PROBLEM: Each line with the word "addquery" must appear in the answer, copied from the records.

THE RECORDS:
• • •

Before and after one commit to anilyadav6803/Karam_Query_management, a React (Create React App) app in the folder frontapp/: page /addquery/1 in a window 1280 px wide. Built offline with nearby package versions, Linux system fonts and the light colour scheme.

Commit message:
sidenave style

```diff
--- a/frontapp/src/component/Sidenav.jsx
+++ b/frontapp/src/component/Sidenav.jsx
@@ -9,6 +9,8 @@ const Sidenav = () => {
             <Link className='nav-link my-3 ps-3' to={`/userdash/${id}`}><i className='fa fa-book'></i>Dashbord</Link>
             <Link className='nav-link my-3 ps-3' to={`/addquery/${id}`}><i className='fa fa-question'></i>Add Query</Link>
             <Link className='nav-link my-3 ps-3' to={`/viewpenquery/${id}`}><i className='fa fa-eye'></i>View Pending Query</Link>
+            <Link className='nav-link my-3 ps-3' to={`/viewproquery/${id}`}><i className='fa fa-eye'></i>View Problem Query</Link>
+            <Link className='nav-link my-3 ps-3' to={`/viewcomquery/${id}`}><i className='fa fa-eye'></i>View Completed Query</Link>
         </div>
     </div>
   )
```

• • •

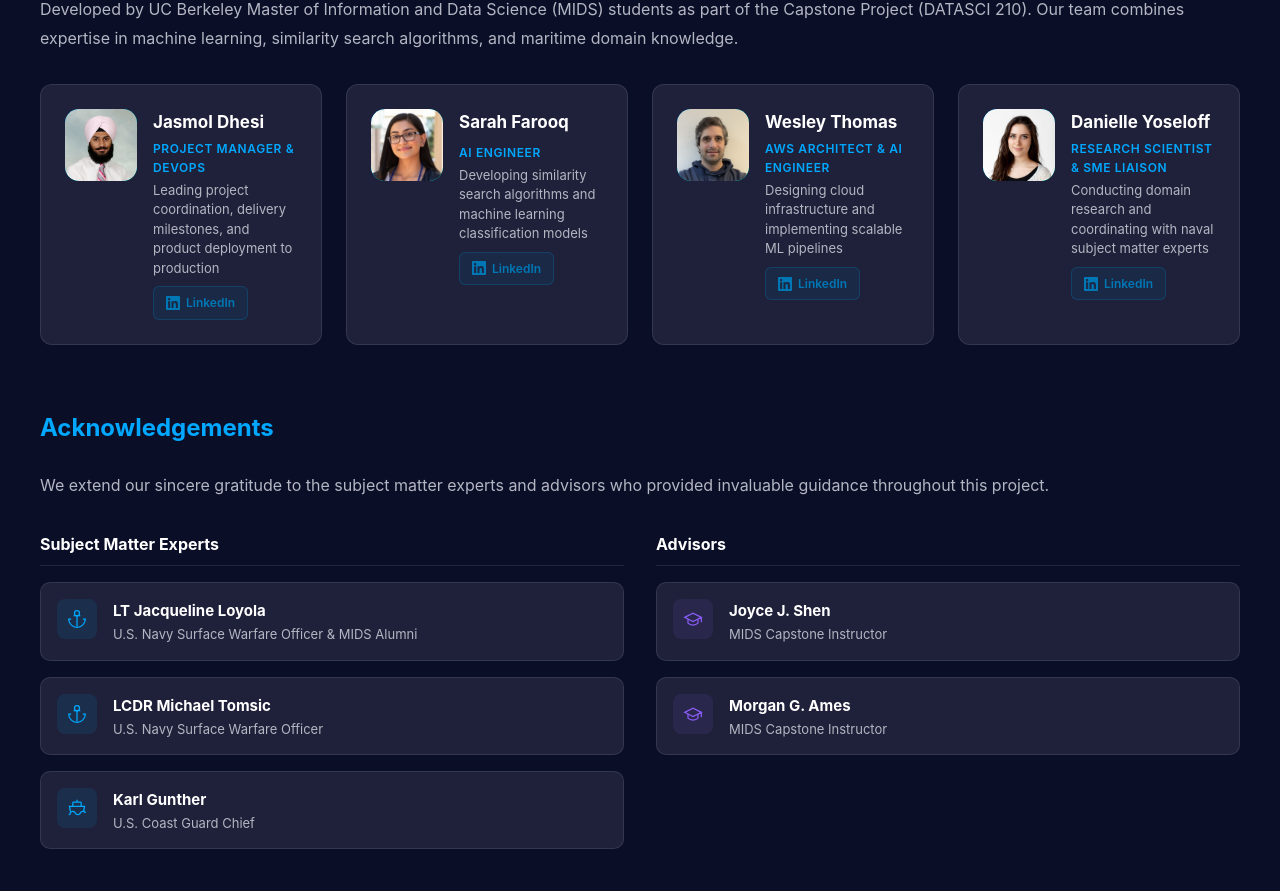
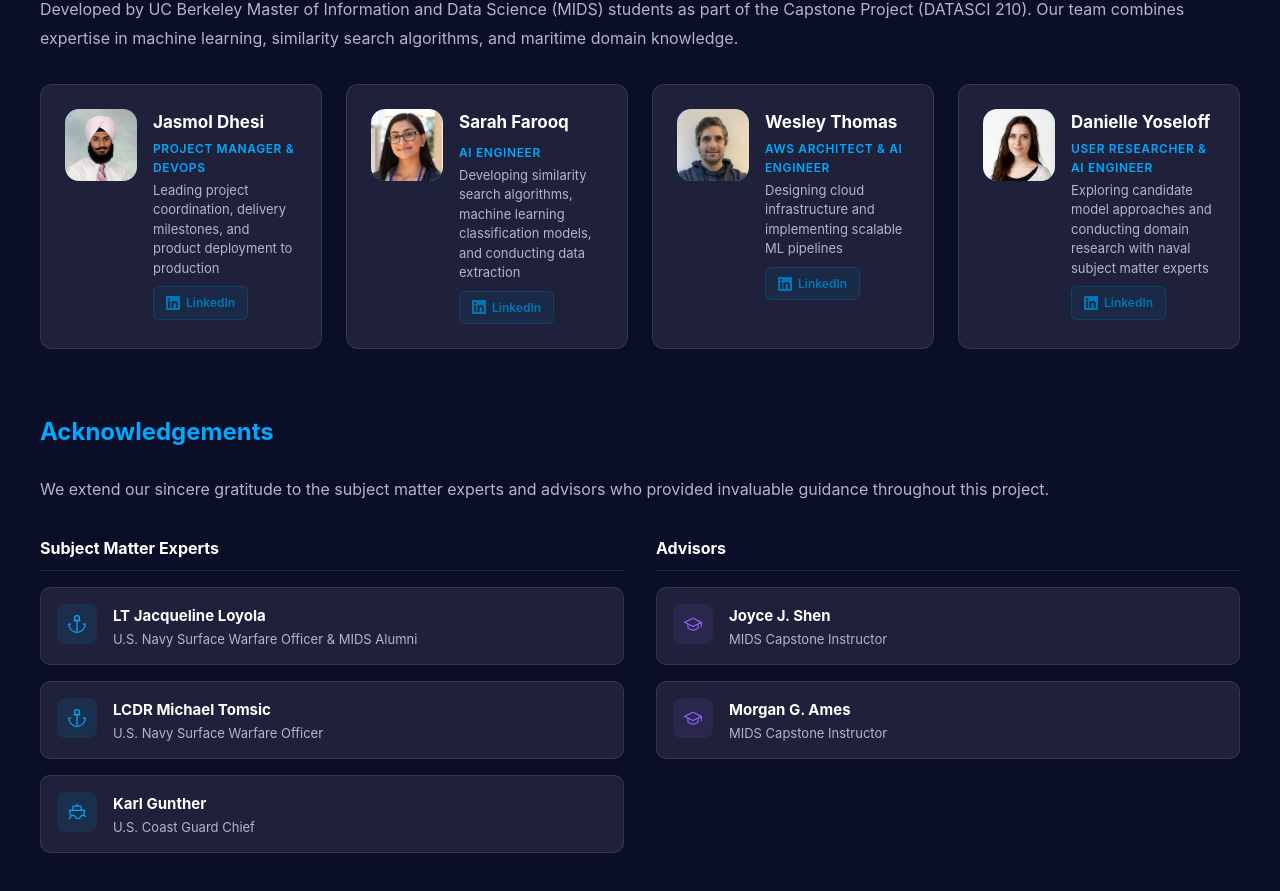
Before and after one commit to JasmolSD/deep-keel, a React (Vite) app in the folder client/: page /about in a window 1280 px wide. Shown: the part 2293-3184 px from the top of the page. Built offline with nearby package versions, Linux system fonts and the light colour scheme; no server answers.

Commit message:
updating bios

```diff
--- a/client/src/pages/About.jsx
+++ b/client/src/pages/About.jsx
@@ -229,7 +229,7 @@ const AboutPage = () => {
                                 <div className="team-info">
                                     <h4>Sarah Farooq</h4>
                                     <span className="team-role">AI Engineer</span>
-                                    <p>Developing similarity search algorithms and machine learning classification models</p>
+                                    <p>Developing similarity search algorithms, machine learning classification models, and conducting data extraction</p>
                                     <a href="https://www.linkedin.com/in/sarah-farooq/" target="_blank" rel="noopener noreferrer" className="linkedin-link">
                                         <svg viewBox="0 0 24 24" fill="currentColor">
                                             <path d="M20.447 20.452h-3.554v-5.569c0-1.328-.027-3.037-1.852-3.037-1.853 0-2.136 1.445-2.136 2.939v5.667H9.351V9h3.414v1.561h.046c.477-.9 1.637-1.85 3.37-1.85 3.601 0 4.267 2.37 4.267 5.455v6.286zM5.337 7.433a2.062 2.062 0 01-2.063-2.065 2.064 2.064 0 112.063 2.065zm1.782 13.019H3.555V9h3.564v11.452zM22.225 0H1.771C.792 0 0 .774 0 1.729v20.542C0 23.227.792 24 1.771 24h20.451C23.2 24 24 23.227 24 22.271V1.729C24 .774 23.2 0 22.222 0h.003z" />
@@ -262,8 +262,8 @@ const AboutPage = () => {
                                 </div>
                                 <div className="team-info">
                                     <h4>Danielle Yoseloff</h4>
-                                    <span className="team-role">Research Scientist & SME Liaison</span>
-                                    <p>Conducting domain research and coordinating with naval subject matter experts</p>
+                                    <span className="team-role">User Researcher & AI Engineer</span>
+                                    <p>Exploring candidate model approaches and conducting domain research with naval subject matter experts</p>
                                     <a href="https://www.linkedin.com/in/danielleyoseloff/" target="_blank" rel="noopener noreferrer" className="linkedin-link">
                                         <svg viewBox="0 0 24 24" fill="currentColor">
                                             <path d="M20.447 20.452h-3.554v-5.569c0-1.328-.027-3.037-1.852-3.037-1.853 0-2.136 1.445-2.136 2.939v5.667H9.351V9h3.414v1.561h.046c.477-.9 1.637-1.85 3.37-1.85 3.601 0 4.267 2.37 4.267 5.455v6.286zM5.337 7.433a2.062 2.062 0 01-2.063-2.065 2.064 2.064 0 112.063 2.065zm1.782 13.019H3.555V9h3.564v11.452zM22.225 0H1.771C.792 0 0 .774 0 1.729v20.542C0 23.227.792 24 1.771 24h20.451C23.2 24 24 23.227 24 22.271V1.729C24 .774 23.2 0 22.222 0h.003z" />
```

• • •

ANSWER TO THIS PROBLEM:
Before and after one commit to anilyadav6803/Karam_Query_management, a React (Create React App) app in the folder frontapp/: page /addquery/1 in a window 1280 px wide. Built offline with nearby package versions, Linux system fonts and the light colour scheme.
             <Link className='nav-link my-3 ps-3' to={`/addquery/${id}`}><i className='fa fa-question'></i>Add Query</Link>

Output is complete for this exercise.